> _Material shown_
^^^^^^^^

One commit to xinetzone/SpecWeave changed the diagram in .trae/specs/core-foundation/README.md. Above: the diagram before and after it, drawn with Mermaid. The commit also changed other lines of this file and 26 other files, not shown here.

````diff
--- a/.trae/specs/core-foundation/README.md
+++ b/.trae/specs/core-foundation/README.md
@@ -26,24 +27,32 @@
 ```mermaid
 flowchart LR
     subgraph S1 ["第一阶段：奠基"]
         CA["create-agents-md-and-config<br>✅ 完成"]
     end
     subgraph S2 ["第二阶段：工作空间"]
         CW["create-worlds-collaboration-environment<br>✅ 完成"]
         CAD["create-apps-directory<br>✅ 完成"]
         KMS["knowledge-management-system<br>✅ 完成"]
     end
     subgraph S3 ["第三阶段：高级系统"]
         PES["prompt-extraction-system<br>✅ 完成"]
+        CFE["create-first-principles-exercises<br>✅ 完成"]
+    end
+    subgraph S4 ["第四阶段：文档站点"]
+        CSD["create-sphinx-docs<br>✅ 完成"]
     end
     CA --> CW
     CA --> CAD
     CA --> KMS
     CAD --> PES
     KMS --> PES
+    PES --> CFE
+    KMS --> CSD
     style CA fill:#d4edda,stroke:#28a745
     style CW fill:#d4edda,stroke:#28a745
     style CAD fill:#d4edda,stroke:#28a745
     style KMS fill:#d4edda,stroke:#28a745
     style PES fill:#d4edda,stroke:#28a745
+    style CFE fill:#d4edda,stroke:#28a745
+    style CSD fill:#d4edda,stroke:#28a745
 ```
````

^^^^^^^^

> _Task instructions_
Every line that holds the word "system" should be copied from the records.

> _Task response_
         KMS["knowledge-management-system<br>✅ 完成"]
         PES["prompt-extraction-system<br>✅ 完成"]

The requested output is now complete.